Monday, July 2, 2012

The Abandoned Lands...A Journey Through the Colorado Plateau: Beginnings

The soil. And water. It's everything.

No matter how many toys we invent, the cars, the computers, the planes, all the things we call the necessities of life, without soil we are done for. Without water, life withers away. We all depend on it, no matter how far removed from the land we have become.
Central Valley and Coast Ranges from near New Hogan Reservoir
The land that is my home, the Central Valley of California, is not likely to be abandoned any time soon. The soil may be buried under the thousands of suburban houses constructed in the last few decades, but it will reappear and eventually it will be tilled again. Global warming may alter the climate of my nearby Sierra Nevada, superfires may remove the forests, but the valley will always have some water, and some kind of growth will always be possible. This is not the kind of place that humans will ever totally abandon, short of some kind of nuclear holocaust.
Canyonlands National Park from Grandview Point
The Colorado Plateau and the desert lands that surround it are different. Life is always on the edge. There is soil here and there, and water exists in some places, but much of the plateau is barren rock. Life is subject to the vagaries of drought and heat and wind. Life is not easy...

I know I am being dramatic, but this was on my mind as we set out on our two-week journey across the plateau. We drove through 200 miles of the Great Valley, watching the land change from savannah to desert, where agriculture was only possible because of vast transfers of water from wetter climates to the north. We turned east at Bakersfield and crossed the Sierra Nevada at Tehachapi Pass into an even drier climate, the Mojave Desert. It was a hot day, hot as blazes. We were comfortable in our air-conditioned vans, and were making good progress. In my last post, I mentioned how cities were possible out here only because of the vast transfer of energy and supplies from other places. A bad accident and the subsequent back-up of traffic was a reminder of just how much material moves across these roads each day. It takes a lot to maintain our chosen standard of living. While we were stuck, the van's cooling systems were strained to the limit, and the thin boundary between us and the inferno outside narrowed.
It was inconvenient, the long wait, but for others it was tragic, a truly terrible accident. Having seen the cars involved, it was hard to believe that everyone survived, but there were serious injuries. The accident was a shock, but we needed to change gears and start the learning process. Because of the time delay, we found it necessary to change our itinerary, and instead of visiting Rainbow Basin, we pulled into the parking lot at Calico Ghost Town near Barstow. .

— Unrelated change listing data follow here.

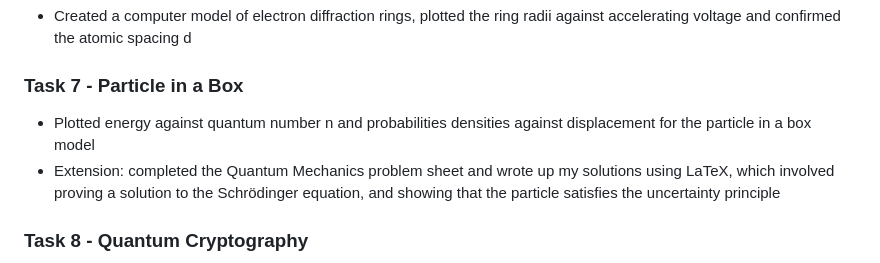
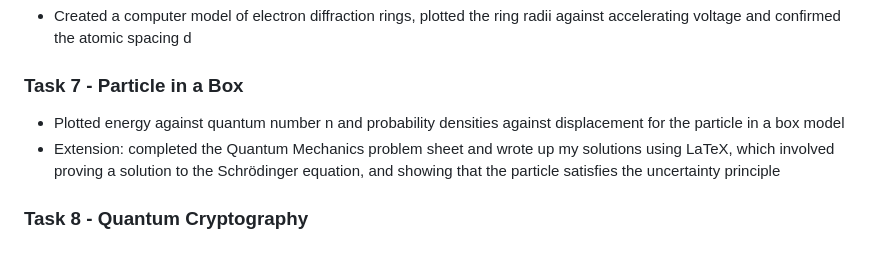
Before and after one commit to charlierichley/BPhO-Computational-Challenge-2026, a Markdown page: README.md, the part around the change. Rendered like a GitHub page.

```diff
--- a/README.md
+++ b/README.md
@@ -44,7 +44,7 @@ https://www.youtube.com/watch?v=Boz_FdN7sq8
 - Created a computer model of electron diffraction rings, plotted the ring radii against accelerating voltage and confirmed the atomic spacing d
 
 ### Task 7 - Particle in a Box
-- Plotted energy against quantum number n and probabilities densities against displacement for the particle in a box model
+- Plotted energy against quantum number n and probability densities against displacement for the particle in a box model
 - Extension: completed the Quantum Mechanics problem sheet and wrote up my solutions using LaTeX, which involved proving a solution to the Schrödinger equation, and showing that the particle satisfies the uncertainty principle
 
 ### Task 8 - Quantum Cryptography
```
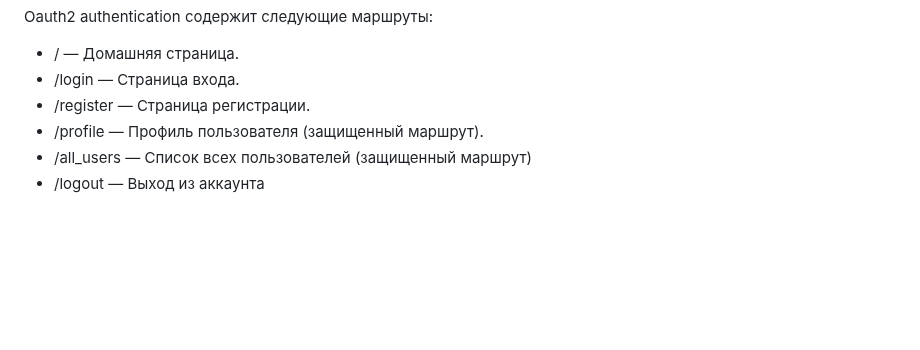
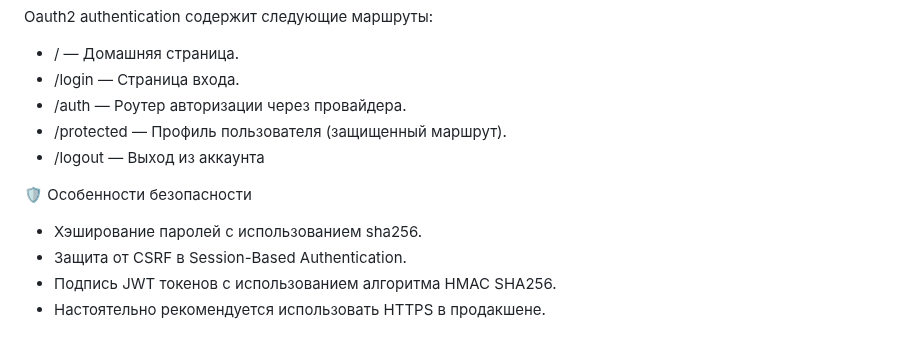
Before and after one commit to sergeivavilin/Fastapi_authentications, a Markdown page: README.md, the part around the change. Drawn GitHub-style; blank space fills up the shorter version.

Commit message:
README file created

```diff
--- a/README.md
+++ b/README.md
@@ -140,7 +140,12 @@ JWT authentication содержит следующие маршруты:
 Oauth2 authentication содержит следующие маршруты:
 - / — Домашняя страница.
 - /login — Страница входа.
-- /register — Страница регистрации.
-- /profile — Профиль пользователя (защищенный маршрут).
-- /all_users — Список всех пользователей (защищенный маршрут)
+- /auth — Роутер авторизации через провайдера.
+- /protected — Профиль пользователя (защищенный маршрут).
 - /logout — Выход из аккаунта
+
+🛡️ Особенности безопасности
+- Хэширование паролей с использованием sha256.
+- Защита от CSRF в Session-Based Authentication.
+- Подпись JWT токенов с использованием алгоритма HMAC SHA256.
+- Настоятельно рекомендуется использовать HTTPS в продакшене.
```
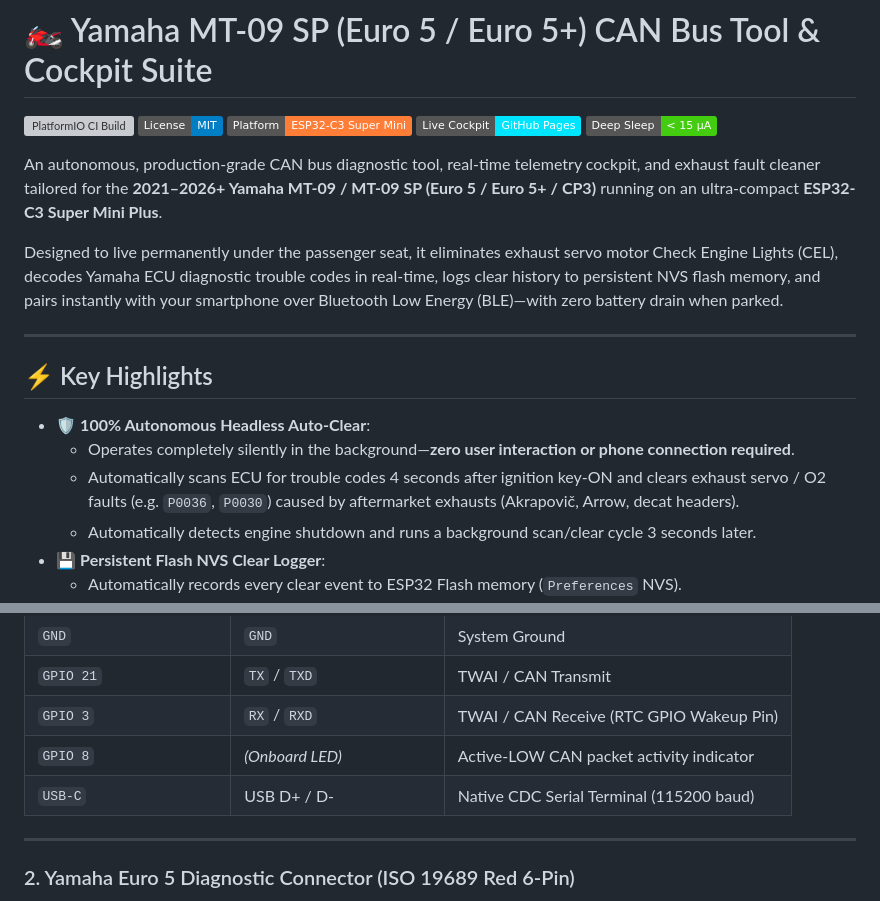
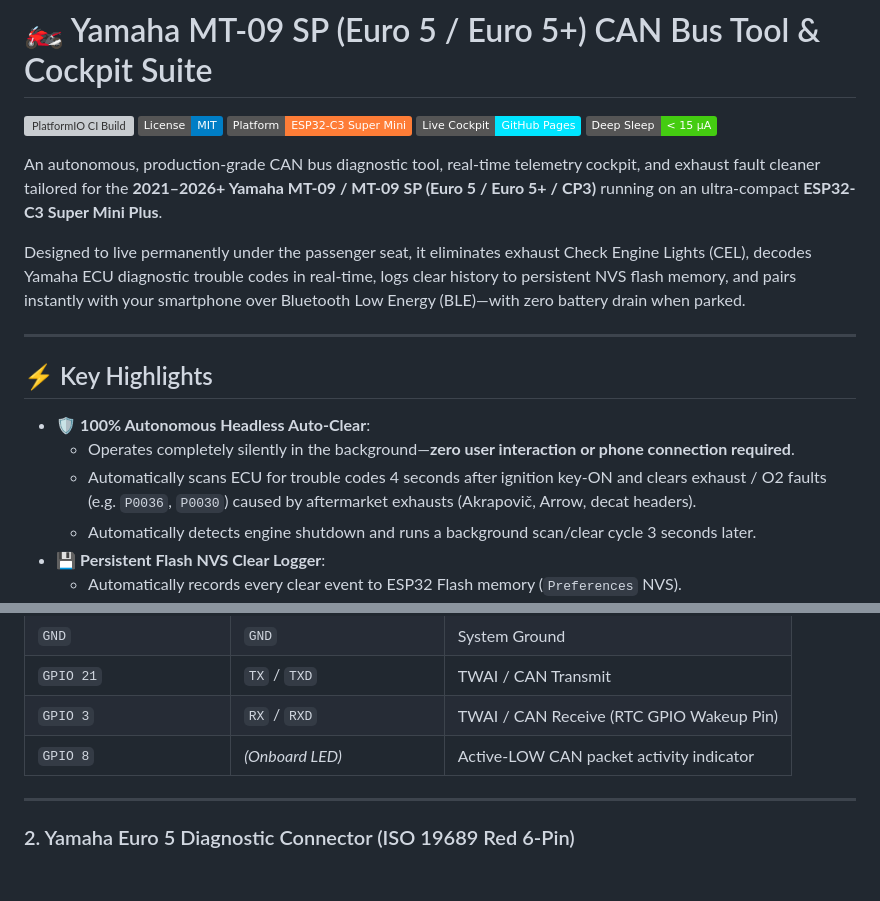
Before and after one commit to Tap202/Euro5Cleaner, a Markdown page: readme.md, 2 parts joined by grey strips. Rendered like a GitHub page; badges without logos; blank space fills up the shorter version; grey boxes are pictures that could not be loaded.

```diff
--- a/readme.md
+++ b/readme.md
@@ -8,7 +8,7 @@
 
 An autonomous, production-grade CAN bus diagnostic tool, real-time telemetry cockpit, and exhaust fault cleaner tailored for the **2021–2026+ Yamaha MT-09 / MT-09 SP (Euro 5 / Euro 5+ / CP3)** running on an ultra-compact **ESP32-C3 Super Mini Plus**.
 
-Designed to live permanently under the passenger seat, it eliminates exhaust servo motor Check Engine Lights (CEL), decodes Yamaha ECU diagnostic trouble codes in real-time, logs clear history to persistent NVS flash memory, and pairs instantly with your smartphone over Bluetooth Low Energy (BLE)—with zero battery drain when parked.
+Designed to live permanently under the passenger seat, it eliminates exhaust Check Engine Lights (CEL), decodes Yamaha ECU diagnostic trouble codes in real-time, logs clear history to persistent NVS flash memory, and pairs instantly with your smartphone over Bluetooth Low Energy (BLE)—with zero battery drain when parked.
 
 ---
 
@@ -16,7 +16,7 @@ Designed to live permanently under the passenger seat, it eliminates exhaust ser
 
 * 🛡️ **100% Autonomous Headless Auto-Clear**:
   * Operates completely silently in the background—**zero user interaction or phone connection required**.
-  * Automatically scans ECU for trouble codes 4 seconds after ignition key-ON and clears exhaust servo / O2 faults (e.g. `P0036`, `P0030`) caused by aftermarket exhausts (Akrapovič, Arrow, decat headers).
+  * Automatically scans ECU for trouble codes 4 seconds after ignition key-ON and clears exhaust / O2 faults (e.g. `P0036`, `P0030`) caused by aftermarket exhausts (Akrapovič, Arrow, decat headers).
   * Automatically detects engine shutdown and runs a background scan/clear cycle 3 seconds later.
 * 💾 **Persistent Flash NVS Clear Logger**:
   * Automatically records every clear event to ESP32 Flash memory (`Preferences` NVS).
@@ -100,7 +98,6 @@ Simply open [**https://tap202.github.io/Euro5Cleaner/**](https://tap202.github.i
 | `GPIO 21` | `TX` / `TXD` | TWAI / CAN Transmit |
 | `GPIO 3` | `RX` / `RXD` | TWAI / CAN Receive (RTC GPIO Wakeup Pin) |
 | `GPIO 8` | *(Onboard LED)* | Active-LOW CAN packet activity indicator |
-| `USB-C` | USB D+ / D- | Native CDC Serial Terminal (115200 baud) |
 
 ---
 
```
Also changed, not shown: other parts of readme.md (+0 -40 lines).
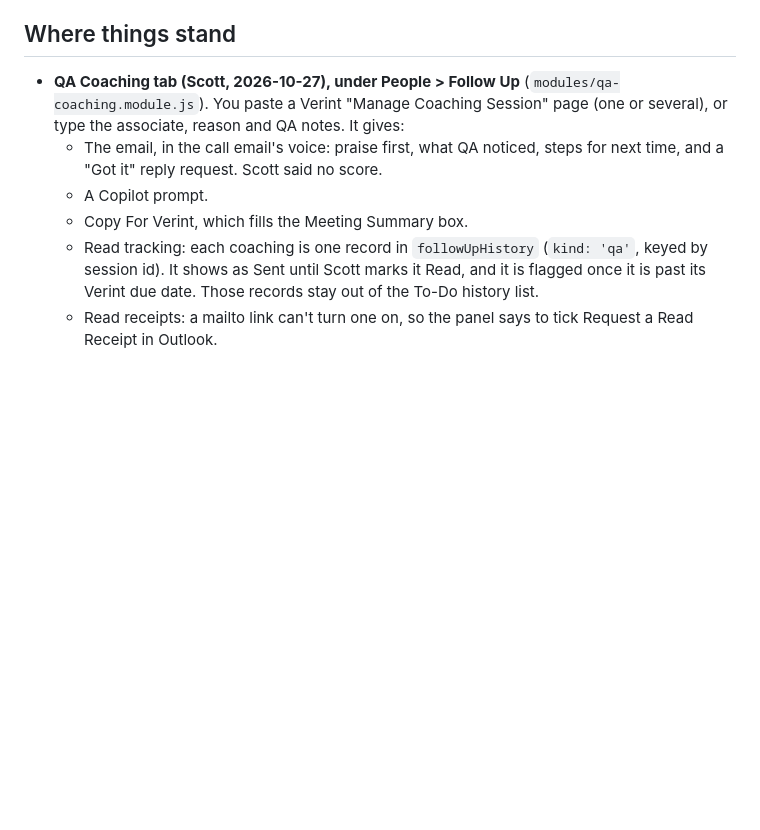
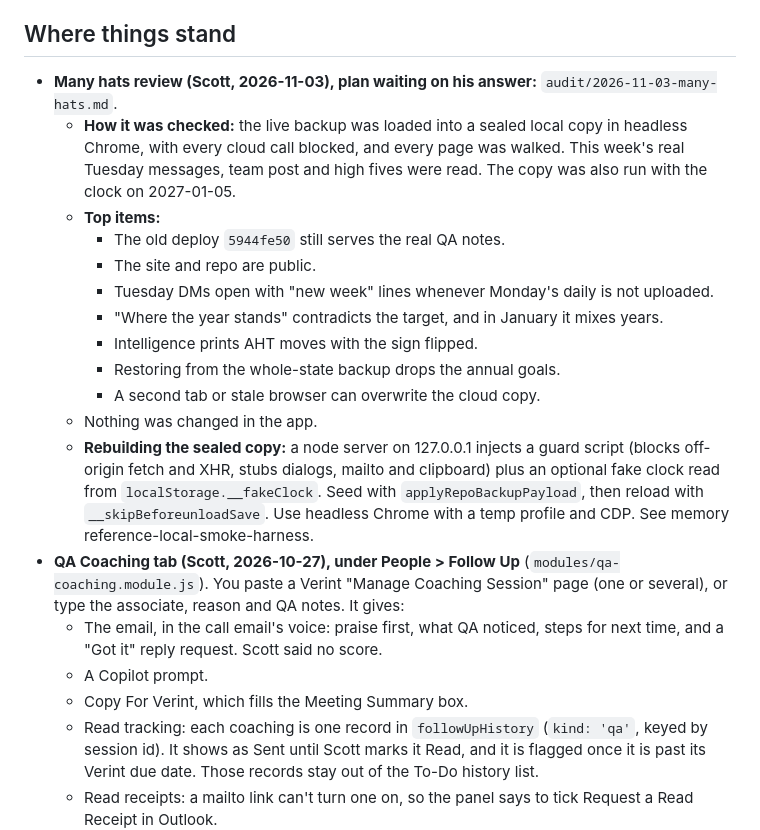
Before and after one commit to ScottK83/Development-Coaching-Tool, a Markdown page: HANDOFF.md, the part around one of its changes. Drawn GitHub-style; blank space fills up the shorter version.

Commit message:
docs: many hats review (2026-11-03), plan waiting on Scott
Co-Authored-By: Claude Opus 5.5 <noreply@anthropic.com>

```diff
--- a/HANDOFF.md
+++ b/HANDOFF.md
@@ -4,5 +4,17 @@ Last updated 2026-10-27, version 2026.10.27.1, suite at 9990 passing.
 
 ## Where things stand
+- **Many hats review (Scott, 2026-11-03), plan waiting on his answer:** `audit/2026-11-03-many-hats.md`.
+  - **How it was checked:** the live backup was loaded into a sealed local copy in headless Chrome, with every cloud call blocked, and every page was walked. This week's real Tuesday messages, team post and high fives were read. The copy was also run with the clock on 2027-01-05.
+  - **Top items:**
+    - The old deploy `5944fe50` still serves the real QA notes.
+    - The site and repo are public.
+    - Tuesday DMs open with "new week" lines whenever Monday's daily is not uploaded.
+    - "Where the year stands" contradicts the target, and in January it mixes years.
+    - Intelligence prints AHT moves with the sign flipped.
+    - Restoring from the whole-state backup drops the annual goals.
+    - A second tab or stale browser can overwrite the cloud copy.
+  - Nothing was changed in the app.
+  - **Rebuilding the sealed copy:** a node server on 127.0.0.1 injects a guard script (blocks off-origin fetch and XHR, stubs dialogs, mailto and clipboard) plus an optional fake clock read from `localStorage.__fakeClock`. Seed with `applyRepoBackupPayload`, then reload with `__skipBeforeunloadSave`. Use headless Chrome with a temp profile and CDP. See memory reference-local-smoke-harness.
 - **QA Coaching tab (Scott, 2026-10-27), under People > Follow Up** (`modules/qa-coaching.module.js`). You paste a Verint "Manage Coaching Session" page (one or several), or type the associate, reason and QA notes. It gives:
   - The email, in the call email's voice: praise first, what QA noticed, steps for next time, and a "Got it" reply request. Scott said no score.
   - A Copilot prompt.
```
Also changed, not shown: other parts of HANDOFF.md (+1 -1 lines), TASKS.md (+9 -2 lines), audit/2026-11-03-many-hats.md (added, +135 -0 lines).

A parking lot? How much can be learned in a parking lot? Well, the parking lot at Calico is a place apart; check it out!
Calico was an important silver mining district in the 1880's and 1890's, and in the early 1900's it was a source of borate minerals. The minerals played out and the town was abandoned. Years later, Walter Knott took some of the buildings to Buena Park and rebuilt them into the core of Knott's Berry Farm. The remaining buildings were ultimately given to San Bernardino County for development as a park.
We weren't interested in the shops and boutiques up on the hill; we were drawn to the marvelous folds in the parking area. Textbook examples of anticlines and synclines were present in Miocene terrestrial sediments of the Barstow and Jackhammer formations. This was a place to learn the basics of geology: formations, sedimentary environments, structural geology, and sedimentary rock identification.
There are excellent examples of sedimentary structures like mudcracks and ripplemarks. They aren't common in the parking lot, but fossils elsewhere in the formation reveal an ancient savannah environment occupied by the early ancestors of camels, horses, antelope, elephants, sabertooth cats, dogs, and bears.
For our anthropology students, there was a nineteenth-century trash dump on the other side of the parking lot. We did a quick exercise in dating of cultural sites.
So, in a parking lot we laid the groundwork for understanding the basics of our respective sciences as we journeyed further into the desert's interior.The hour was late, and we had several hours of driving to get to our camp in the Mojave National Preserve. We packed into our vans and moved down the road.

Here is the explanation of my "abandonment" theme for this series:


Kea Giles said...

Awesome photos - esp. of the folds.

Hollis said...

I didn't know about the Calico parking lot, I will check it out, thanks! OTOH I know that stretch of 58 too well, I hate it.